The study entitled Causes of findings of veterinary antibiotics in groundwater samples – investigation of vulnerable locations in Northern Germany” is an in-depth UBA investigation to analyse inputs of antibiotics to groundwater in Northern Germany. An earlier project had detected various antibiotics in groundwater, and the present study uncovers their exact pathways. One pathway for antibiotic residues from agriculture into groundwater is the spreading of liquid manure on fields. Another reason for singular high concentrations in groundwater is the use of antibiotics by humans. In rural regions many houses outside of settlements are not connected to the sewerage and therefore have their own wastewater treatment systems. The discharges of these small wastewater treatment works introduce the pharmaceutical drugs into the near-surface groundwater. Ms Krautzberger said: “The results suggest that contamination of near-surface groundwater by small wastewater treatment works must be examined more closely“.

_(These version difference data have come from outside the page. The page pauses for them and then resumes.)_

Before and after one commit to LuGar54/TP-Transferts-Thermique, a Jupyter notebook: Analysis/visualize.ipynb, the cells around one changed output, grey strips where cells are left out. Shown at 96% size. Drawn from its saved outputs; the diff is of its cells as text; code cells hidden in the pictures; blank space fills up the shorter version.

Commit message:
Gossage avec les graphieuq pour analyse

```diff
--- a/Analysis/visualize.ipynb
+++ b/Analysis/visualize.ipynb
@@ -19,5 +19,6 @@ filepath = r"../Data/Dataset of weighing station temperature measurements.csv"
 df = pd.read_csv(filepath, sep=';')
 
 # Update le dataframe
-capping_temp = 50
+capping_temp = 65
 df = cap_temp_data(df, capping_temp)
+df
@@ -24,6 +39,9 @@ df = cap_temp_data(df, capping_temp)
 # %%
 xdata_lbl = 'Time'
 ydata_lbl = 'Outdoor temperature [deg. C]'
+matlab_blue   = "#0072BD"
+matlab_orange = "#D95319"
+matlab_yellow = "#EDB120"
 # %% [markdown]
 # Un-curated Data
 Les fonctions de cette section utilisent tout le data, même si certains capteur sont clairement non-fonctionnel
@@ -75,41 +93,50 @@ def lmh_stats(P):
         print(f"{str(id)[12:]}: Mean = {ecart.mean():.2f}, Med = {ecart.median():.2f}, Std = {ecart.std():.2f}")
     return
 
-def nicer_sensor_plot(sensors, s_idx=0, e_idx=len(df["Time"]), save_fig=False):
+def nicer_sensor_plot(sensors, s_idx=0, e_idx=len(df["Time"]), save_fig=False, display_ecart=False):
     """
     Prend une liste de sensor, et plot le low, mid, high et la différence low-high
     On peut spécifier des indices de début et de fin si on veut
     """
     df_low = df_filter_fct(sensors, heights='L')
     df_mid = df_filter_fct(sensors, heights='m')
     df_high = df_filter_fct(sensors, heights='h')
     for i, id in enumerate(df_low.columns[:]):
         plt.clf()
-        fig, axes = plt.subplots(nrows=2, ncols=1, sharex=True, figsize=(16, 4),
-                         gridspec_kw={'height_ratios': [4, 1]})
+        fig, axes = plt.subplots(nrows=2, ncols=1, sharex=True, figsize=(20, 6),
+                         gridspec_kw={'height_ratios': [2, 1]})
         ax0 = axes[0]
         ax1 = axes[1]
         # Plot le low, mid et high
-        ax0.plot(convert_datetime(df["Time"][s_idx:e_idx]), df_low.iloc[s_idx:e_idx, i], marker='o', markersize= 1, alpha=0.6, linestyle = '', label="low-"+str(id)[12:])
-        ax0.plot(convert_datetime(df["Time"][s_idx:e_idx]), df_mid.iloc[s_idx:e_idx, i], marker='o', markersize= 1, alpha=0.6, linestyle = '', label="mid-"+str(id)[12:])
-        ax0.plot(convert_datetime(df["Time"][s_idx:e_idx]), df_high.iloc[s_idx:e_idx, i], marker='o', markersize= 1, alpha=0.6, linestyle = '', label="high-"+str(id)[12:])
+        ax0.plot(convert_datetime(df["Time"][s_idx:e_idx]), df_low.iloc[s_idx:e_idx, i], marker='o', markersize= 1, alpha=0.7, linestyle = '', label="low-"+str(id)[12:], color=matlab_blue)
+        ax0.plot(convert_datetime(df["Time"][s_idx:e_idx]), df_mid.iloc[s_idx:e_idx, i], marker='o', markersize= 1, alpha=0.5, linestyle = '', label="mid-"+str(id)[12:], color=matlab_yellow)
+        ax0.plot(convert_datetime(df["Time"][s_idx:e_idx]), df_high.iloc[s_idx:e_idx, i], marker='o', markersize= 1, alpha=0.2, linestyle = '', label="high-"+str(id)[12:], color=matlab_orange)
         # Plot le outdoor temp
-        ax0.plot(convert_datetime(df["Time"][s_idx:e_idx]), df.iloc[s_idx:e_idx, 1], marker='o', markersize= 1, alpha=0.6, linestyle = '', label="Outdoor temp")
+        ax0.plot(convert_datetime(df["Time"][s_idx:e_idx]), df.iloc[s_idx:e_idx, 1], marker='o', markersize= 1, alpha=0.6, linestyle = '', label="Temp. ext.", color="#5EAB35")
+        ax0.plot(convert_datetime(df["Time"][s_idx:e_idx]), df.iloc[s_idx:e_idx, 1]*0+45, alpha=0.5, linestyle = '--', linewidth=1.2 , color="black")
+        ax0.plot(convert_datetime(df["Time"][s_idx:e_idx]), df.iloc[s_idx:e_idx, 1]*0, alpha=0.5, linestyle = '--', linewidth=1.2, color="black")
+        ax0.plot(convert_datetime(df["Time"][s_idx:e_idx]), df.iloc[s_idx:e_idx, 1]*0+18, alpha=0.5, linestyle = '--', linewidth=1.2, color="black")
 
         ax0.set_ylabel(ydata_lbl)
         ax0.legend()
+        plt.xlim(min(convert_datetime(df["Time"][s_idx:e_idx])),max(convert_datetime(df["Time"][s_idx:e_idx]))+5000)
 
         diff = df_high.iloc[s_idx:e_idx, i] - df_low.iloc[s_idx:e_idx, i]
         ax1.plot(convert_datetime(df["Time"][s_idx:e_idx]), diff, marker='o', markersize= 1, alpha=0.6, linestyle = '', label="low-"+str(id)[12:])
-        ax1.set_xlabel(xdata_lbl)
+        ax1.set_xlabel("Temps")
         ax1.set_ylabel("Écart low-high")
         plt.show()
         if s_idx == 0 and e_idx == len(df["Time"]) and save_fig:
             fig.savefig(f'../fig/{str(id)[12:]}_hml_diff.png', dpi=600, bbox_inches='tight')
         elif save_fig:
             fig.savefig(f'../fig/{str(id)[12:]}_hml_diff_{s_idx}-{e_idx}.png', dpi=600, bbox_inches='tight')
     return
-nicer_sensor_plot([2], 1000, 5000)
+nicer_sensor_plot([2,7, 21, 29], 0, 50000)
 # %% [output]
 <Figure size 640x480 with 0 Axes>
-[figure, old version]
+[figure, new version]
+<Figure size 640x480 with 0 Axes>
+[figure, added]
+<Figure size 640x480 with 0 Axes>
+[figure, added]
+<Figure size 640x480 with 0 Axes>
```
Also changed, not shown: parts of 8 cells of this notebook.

Antibiotics do not belong in the environment since there is a risk that multi-resistant bacteria could develop. Moreover, their effects on organisms in soil and groundwater are unknown. As a precaution, UBA therefore recommends the introduction of a threshold value for human and veterinary antibiotics in groundwater. Initially, the threshold should be based on the value for biocides and pesticides (100 ng/l). The inclusion of a threshold value in the Groundwater Ordinance would result in a more regular analysis of groundwater for traces of pharmaceutical products. Furthermore it would allow for both, the timely detection of exceedences of the threshold and the systematic identification of the causes for their input.

The study

Measurements were carried out at eleven sampling sites in Lower Saxony, North Rhine-Westphalia and Schleswig-Holstein, which required close cooperation with the farmers. Virtually all local farmers cooperated and provided information on the use of antibiotics for their livestock. “We are pleased with the cooperation of the agricultural associations and farmers. This cannot be taken for granted and it reaffirms our cooperative, constructive approach“, said Ms Krautzberger.

Details of results

Two measuring stations repeatedly revealed  very high concentrations of the antibiotic sulfamethoxazole (at the maximum 950 ng/l in September 2013); they arose from human use. Analysis results of nearby small wastewater treatment works confirmed this finding.

The veterinary drug sulfadimidine was consistently found at nine of the eleven sampling sites in low concentrations of about 10 - 20 ng/l (up to 70 ng/l). It was successfully proven at half of the sites that the substance originated from animal housing where it was used as veterinary medicine; it got into the groundwater via manure. The Länder (e.g. Lower Saxony) are still in the process of analysing the remaining sites.

The active substance sulfadiazine and a relevant degradation product were also frequently detected in low concentrations (less than 100 ng/l, maximum 90 ng/l). It is applied almost exclusively as a veterinary antibiotic and enters the environment when liquid manure is spread on fields and seeps into groundwater. This pathway was recognised at all eight sites concerned. The antibiotic was also detected in small wastewater works, and therefore contamination of the groundwater from this source is feasible.

Umweltbundesamt Headquarters

Wörlitzer Platz 1
06844 Dessau-Roßlau